    Destruction of evidence of inappropriate behavior – namely the shredding of several post cards that had been inappropriately mailed to her . . .
    Lying that they had properly notified the investigations team – when all indications are they gave a limited, incomplete, and factually wrong report.

    They had every opportunity to the right thing . . .

    . . . but they kept doing the wrong thing.


  4. “Shredded?” DAMN!!! That really pisses me off. Thank you Ann for sharing your story with honesty and braveness. The resolution you seek may never arrive to your satisfaction, or ours, but for now . .. . . I hear you. And others do too. Thank you so much.


  5. Ann,

    I read and benefited greatly from Dr. Bilezikian’s book “Beyond Sex Roles”, and used to highly recommend it on blogs such as this one and via Twitter, but I want you to know that I completely, unequivocally, without reservation believe you. It took a lot of courage to speak up and I thank you so much for it! It is my hope and prayer that more of Dr. B’s victims will be emboldened to come forward too. You have paved the way. Again, thank you!

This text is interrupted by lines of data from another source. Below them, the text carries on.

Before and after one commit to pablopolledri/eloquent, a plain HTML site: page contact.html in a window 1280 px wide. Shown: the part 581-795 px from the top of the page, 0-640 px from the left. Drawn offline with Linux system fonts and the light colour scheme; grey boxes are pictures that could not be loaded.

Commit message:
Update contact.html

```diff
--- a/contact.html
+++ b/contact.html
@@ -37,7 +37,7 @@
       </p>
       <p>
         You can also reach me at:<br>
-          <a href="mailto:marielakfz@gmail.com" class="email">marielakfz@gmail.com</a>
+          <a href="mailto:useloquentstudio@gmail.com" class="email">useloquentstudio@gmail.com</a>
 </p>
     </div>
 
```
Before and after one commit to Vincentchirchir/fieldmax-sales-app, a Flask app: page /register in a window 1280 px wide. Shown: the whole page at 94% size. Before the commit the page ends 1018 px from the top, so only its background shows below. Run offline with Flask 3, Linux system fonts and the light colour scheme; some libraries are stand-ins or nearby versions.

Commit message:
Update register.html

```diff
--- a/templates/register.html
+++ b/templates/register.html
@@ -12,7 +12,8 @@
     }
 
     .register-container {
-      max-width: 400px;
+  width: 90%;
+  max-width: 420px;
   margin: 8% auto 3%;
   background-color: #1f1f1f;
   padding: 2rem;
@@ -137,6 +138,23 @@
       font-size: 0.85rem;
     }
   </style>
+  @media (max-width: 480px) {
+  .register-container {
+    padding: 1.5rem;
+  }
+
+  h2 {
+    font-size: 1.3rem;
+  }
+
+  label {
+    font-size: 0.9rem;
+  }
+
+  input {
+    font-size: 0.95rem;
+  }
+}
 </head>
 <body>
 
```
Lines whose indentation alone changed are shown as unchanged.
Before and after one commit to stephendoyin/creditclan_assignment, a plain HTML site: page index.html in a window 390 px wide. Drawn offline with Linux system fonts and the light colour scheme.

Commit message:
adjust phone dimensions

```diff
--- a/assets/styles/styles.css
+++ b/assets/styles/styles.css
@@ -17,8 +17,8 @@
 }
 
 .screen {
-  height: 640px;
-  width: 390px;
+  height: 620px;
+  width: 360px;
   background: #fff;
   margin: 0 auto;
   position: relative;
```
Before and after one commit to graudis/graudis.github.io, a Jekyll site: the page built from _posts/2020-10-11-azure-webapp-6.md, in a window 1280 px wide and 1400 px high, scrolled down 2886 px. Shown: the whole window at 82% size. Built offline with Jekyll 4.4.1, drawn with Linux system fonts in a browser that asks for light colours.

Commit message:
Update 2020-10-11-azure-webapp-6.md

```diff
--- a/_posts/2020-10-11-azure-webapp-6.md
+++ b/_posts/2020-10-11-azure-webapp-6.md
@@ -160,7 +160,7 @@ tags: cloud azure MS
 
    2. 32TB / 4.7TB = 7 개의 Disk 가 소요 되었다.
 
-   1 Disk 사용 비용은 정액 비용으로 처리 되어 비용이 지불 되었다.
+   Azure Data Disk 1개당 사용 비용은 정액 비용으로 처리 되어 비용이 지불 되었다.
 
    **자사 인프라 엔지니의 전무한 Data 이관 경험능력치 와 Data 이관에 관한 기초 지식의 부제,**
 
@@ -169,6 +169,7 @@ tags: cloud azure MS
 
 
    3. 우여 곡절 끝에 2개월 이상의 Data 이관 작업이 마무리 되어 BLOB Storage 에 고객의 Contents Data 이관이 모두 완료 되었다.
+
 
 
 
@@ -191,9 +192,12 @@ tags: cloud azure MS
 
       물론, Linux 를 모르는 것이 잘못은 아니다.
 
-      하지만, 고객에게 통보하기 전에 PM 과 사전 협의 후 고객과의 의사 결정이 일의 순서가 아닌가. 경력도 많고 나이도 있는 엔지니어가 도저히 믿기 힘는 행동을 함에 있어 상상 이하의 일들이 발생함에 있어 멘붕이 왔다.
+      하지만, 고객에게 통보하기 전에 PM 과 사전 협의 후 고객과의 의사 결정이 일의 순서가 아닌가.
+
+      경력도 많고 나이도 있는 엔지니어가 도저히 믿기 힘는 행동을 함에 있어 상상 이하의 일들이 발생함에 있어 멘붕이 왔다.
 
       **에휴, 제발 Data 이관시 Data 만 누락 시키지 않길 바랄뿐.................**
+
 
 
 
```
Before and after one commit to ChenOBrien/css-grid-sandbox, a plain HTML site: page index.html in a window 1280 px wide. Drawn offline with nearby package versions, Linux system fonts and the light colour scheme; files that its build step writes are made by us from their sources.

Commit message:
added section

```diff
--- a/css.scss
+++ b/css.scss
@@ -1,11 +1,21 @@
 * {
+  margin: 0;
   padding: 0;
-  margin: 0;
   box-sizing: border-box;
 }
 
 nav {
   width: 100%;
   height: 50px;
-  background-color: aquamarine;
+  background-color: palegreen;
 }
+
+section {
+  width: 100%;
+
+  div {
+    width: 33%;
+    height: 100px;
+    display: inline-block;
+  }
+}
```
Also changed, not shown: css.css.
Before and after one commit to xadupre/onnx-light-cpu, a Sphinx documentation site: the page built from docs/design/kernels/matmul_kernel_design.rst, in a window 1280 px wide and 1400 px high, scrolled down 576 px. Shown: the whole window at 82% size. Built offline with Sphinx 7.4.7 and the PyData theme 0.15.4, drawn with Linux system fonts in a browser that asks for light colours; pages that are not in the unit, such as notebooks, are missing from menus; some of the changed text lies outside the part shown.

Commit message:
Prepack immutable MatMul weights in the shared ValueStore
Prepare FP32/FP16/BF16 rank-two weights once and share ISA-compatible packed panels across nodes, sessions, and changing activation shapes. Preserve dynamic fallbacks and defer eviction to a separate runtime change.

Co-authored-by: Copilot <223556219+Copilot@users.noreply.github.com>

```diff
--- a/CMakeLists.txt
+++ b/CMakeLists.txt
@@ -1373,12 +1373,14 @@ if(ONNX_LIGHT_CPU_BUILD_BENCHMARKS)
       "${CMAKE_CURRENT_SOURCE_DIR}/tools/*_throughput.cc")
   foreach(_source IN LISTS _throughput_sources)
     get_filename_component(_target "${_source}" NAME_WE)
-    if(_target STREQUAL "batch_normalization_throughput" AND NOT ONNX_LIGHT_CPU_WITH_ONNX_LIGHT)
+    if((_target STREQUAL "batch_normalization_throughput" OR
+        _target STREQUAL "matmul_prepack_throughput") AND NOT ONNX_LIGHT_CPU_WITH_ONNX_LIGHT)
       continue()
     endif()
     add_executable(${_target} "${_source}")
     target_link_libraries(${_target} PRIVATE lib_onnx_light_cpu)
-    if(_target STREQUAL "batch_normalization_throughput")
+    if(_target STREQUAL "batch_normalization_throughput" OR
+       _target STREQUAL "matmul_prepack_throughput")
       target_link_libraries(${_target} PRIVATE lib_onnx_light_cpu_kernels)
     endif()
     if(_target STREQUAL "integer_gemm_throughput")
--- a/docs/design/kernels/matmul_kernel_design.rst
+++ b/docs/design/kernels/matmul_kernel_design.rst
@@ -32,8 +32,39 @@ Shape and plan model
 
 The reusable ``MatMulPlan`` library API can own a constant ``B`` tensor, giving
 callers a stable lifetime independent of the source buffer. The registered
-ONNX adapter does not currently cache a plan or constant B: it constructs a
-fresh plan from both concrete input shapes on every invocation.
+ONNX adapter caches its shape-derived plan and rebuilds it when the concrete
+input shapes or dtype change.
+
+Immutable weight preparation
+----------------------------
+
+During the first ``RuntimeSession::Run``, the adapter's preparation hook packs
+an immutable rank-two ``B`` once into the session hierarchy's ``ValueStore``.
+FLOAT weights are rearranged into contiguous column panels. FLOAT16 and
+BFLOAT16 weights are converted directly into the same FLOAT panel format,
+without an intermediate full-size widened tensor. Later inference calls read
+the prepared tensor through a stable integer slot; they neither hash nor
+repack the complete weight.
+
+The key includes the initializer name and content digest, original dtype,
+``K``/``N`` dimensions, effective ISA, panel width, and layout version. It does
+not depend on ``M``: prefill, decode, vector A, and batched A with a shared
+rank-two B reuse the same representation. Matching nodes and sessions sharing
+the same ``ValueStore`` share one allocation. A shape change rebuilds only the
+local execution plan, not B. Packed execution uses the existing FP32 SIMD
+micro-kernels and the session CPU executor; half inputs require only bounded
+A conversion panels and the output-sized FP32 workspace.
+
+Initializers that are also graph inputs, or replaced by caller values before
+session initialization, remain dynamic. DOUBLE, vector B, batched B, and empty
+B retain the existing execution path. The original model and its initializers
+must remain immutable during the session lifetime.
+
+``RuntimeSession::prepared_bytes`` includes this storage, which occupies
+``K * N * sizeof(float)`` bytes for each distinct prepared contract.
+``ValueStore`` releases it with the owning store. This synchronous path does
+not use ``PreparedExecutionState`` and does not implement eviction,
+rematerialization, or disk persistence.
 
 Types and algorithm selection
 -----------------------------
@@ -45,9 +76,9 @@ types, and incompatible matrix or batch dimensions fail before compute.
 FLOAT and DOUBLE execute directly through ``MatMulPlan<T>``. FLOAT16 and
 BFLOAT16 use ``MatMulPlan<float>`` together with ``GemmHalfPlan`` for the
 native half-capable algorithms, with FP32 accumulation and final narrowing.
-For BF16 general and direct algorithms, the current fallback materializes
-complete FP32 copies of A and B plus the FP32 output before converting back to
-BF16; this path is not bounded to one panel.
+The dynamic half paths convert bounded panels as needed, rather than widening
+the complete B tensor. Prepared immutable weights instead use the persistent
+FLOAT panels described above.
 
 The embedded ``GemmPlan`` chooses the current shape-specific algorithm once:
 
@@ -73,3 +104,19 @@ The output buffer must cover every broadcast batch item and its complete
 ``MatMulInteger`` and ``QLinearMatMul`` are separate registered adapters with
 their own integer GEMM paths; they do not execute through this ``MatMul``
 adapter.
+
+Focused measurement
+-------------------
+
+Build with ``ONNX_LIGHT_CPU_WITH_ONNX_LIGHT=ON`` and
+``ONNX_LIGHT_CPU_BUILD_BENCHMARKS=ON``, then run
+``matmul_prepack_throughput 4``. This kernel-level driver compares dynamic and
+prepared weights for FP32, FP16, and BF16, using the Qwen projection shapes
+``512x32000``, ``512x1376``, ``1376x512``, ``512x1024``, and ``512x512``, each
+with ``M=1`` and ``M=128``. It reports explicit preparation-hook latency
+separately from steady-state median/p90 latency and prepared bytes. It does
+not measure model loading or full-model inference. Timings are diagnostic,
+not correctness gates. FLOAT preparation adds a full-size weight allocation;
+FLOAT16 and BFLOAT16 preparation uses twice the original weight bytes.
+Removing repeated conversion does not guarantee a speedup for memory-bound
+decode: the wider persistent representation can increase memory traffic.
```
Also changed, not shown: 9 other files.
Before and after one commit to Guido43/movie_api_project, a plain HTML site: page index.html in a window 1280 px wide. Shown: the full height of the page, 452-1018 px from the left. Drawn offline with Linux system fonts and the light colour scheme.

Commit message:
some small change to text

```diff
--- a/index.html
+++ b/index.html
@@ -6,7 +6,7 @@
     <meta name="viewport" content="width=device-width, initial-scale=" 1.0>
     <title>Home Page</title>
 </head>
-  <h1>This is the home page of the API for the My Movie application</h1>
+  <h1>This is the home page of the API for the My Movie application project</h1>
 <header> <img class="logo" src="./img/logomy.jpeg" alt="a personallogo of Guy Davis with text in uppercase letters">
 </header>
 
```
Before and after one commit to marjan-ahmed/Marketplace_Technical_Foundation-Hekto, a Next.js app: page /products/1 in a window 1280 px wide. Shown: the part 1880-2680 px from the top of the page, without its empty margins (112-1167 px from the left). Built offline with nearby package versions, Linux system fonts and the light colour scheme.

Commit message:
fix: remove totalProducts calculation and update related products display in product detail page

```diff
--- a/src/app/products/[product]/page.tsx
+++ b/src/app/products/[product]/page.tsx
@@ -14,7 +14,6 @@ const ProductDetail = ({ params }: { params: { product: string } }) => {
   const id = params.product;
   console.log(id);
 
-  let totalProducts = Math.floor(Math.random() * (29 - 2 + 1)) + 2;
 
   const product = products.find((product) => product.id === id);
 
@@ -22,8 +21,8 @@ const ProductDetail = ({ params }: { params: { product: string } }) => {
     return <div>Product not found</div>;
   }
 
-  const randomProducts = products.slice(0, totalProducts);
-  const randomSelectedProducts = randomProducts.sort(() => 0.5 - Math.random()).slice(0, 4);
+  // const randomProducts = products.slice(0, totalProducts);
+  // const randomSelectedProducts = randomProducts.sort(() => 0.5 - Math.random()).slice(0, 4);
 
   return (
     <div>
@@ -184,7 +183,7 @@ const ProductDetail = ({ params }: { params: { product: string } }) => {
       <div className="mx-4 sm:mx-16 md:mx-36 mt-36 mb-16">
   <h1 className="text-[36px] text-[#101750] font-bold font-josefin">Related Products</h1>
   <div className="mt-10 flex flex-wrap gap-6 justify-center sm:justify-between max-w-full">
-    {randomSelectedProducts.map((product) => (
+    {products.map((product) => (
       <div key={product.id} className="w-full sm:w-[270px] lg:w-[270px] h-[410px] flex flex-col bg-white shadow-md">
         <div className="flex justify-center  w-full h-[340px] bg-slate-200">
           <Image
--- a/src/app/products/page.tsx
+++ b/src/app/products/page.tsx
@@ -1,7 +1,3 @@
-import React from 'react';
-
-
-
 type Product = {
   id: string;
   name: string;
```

    If I’ve learned anything over the past several years, it’s that predators are not limited to any political party, or denomination, Catholicism, Protestantism or for that matter nondenominational churches. Wolves hang out where the sheep are period. And in my opinion, the most insidious wolves are the ones that cloak themselves in advocacy whether it be gender advocacy in the case of Dr. B. or domestic abuse advocacy or sexual abuse survivor advocacy.

    It is so disheartening to see victims/advocates who invest their lives in supporting churches so quickly disbelieved and dismissed or even more insidious, believed and dismissed as what happened to you where they even destroyed the evidence! I’m so glad you took photos.

    I admire your courage. It’s hard enough to try to hold people accountable when they hold to oppressive theology (headship) that in my opinion grooms girls/women to be the perfect prey, but it’s a whole ‘nother level when the predator is an outspoken person supposedly on the same team.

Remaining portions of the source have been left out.